In addition to these maximum speed limits, the State of Alaska has given authority to local (town/city) officials to post greater or lesser speed limits where they deem appropriate. Also, Alaska allows for minimum speed limits, which are usually posted. Motorists also must maintain a minimum speed as to not “impede the normal and reasonable movement of traffic” except when conditions warrant a slower speed.
Alaska also has a “presumed speed limit”. A presumed speed limit is one that does not focus on the actual posted speed but relates the speed that the motorist is going to whether or not it is a safe speed based on the road and weather conditions. The presumed speed limit regulation in Alaska states, “No person may drive a vehicle at a speed greater than is reasonable and prudent considering the traffic, roadway, and weather conditions.” (13 AAC 02.275(a)) In the case of such circumstances, the police officer will be given wide latitude to use his/her discretion at what is a reasonable speed.
Elements of a Speeding Charge in Alaska
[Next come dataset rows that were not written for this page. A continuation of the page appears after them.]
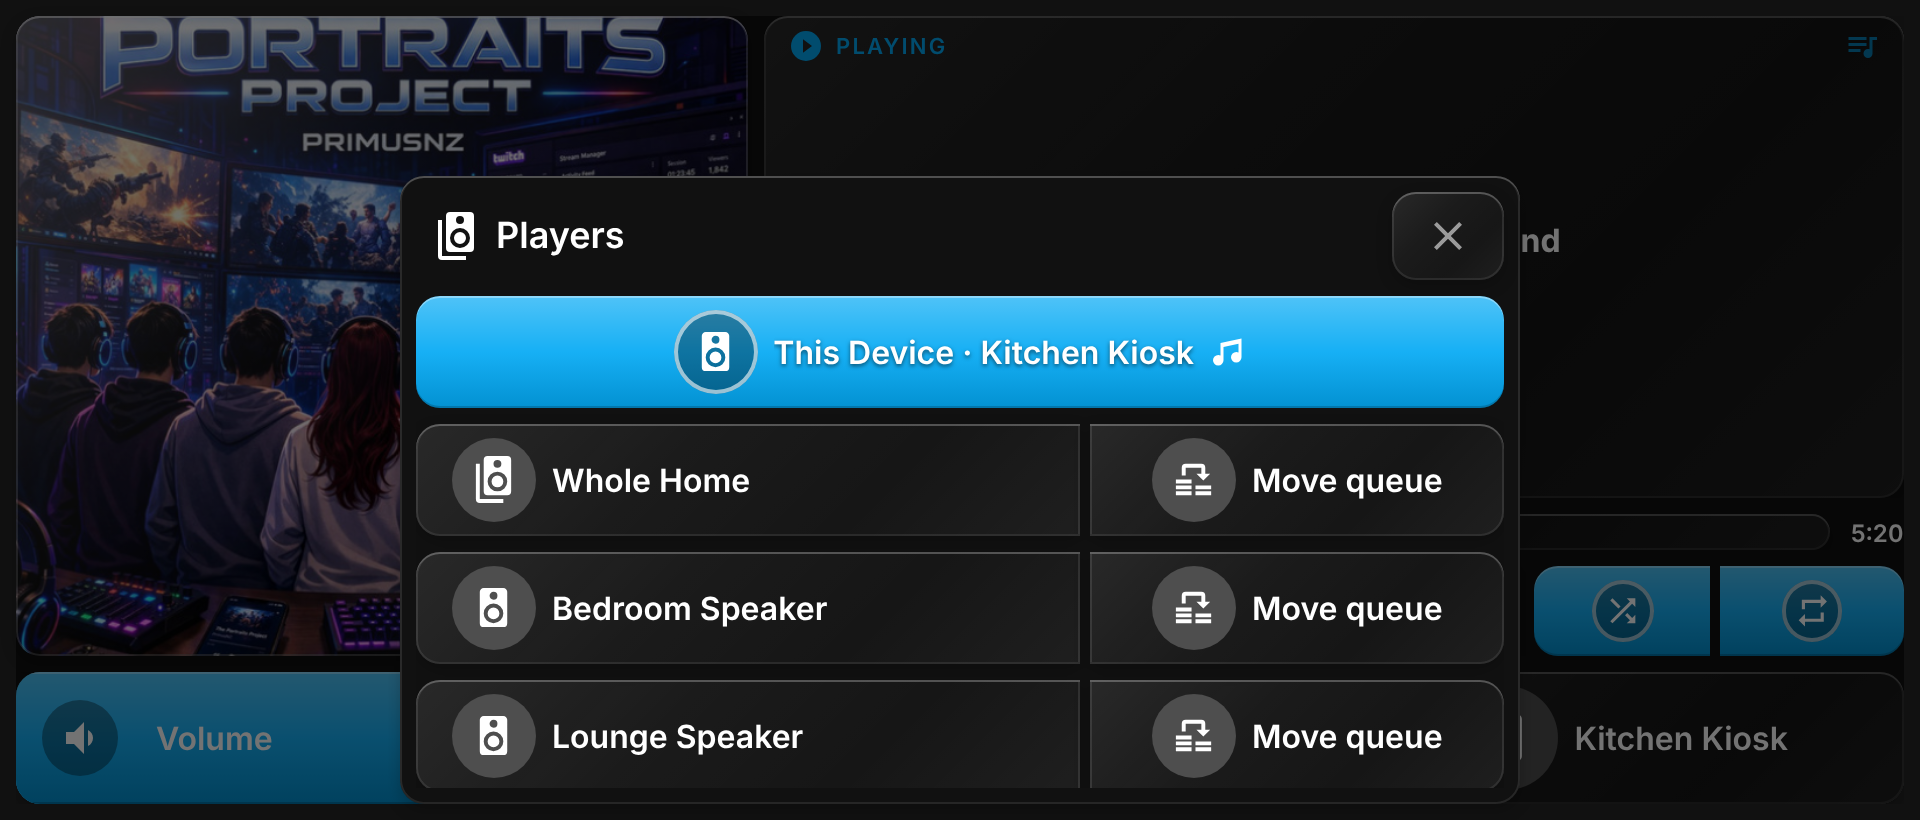
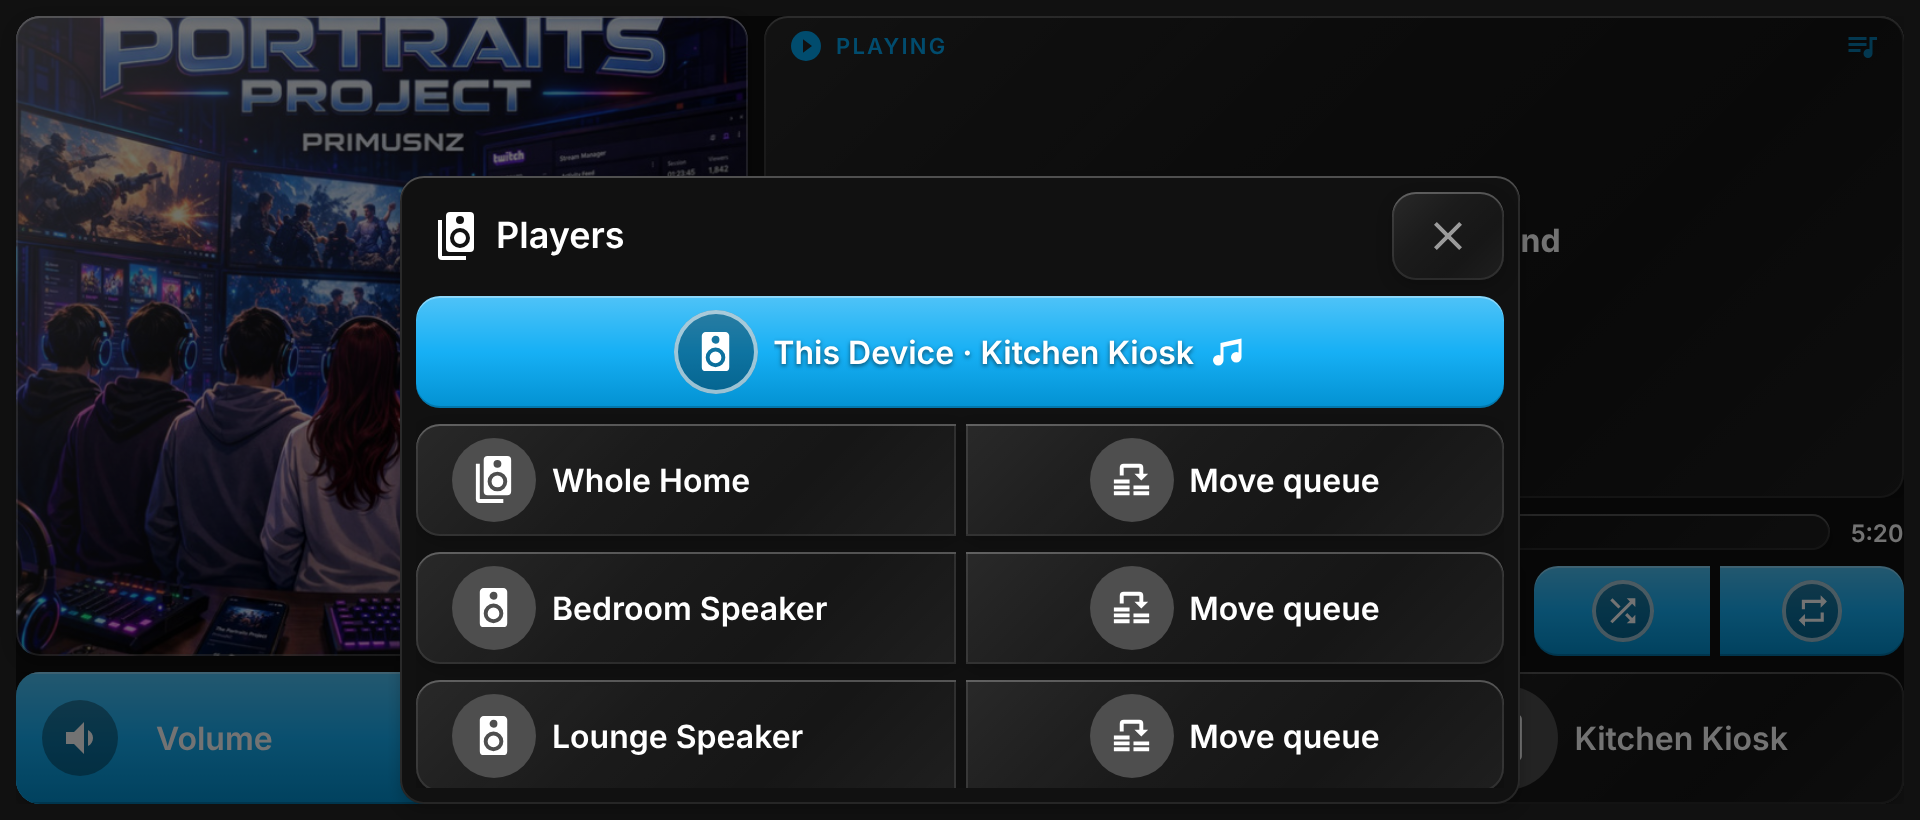
Split player picker rows 50/50 between the player and Move queue

Changed region(s): [[0.5625, 0.5183, 0.75, 0.6402], [0.5625, 0.8232, 0.75, 0.9451], [0.5625, 0.6707, 0.75, 0.7927]]

diff --git a/touch-media-card.js b/touch-media-card.js
@@ -1790,7 +1790,9 @@ button {
           row.append(select);
           if (option.move) {
             const move = cellFor(option.move);
-            move.style.flex = '0 0 38%';
+            // Player and Move queue split the row 50/50.
+            move.style.flex = '1 1 0';
+            move.style.minWidth = '0';
             row.append(move);
           }
           return row;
There are basic elements that the state must prove to find you guilt of speeding. They must prove that you were actually speeding, they stopped or ticketed the vehicle that they observed speeding, and that it was you driving (identity). It is also important to remember that violating a posted speed limit is referred to as a strict liability crime, or as being per se illegal. This means that you have broken the law by exceeding the maximum posted speed, regardless to whether you thought it was reasonable to do so. However, reasonable speed limits (presumed speed limits) are more subjective. Generally, a police officer will observe you speeding by either matching your speed with his vehicle, using a radar or laser detection device, or aerial observation. Another method of ticketing speeders is the speed camera. Each of the methods have their flaws and may be challenged in court. Second, the state must prove that they stopped or ticketed the correct vehicle. In court, this may be done through police witnesses, the traffic camera photos, or potentially by in-dash cameras that are present in many police cruisers. Finally, they must prove the identity of the driver. Speed cameras take pictures of the vehicle, the license plate, and also of the driver as they pass through. If you are stopped by a police officer, they will take and verify your license. This information will go into the record, and that record can also be used to refresh the memory of the police officer to get a positive identity.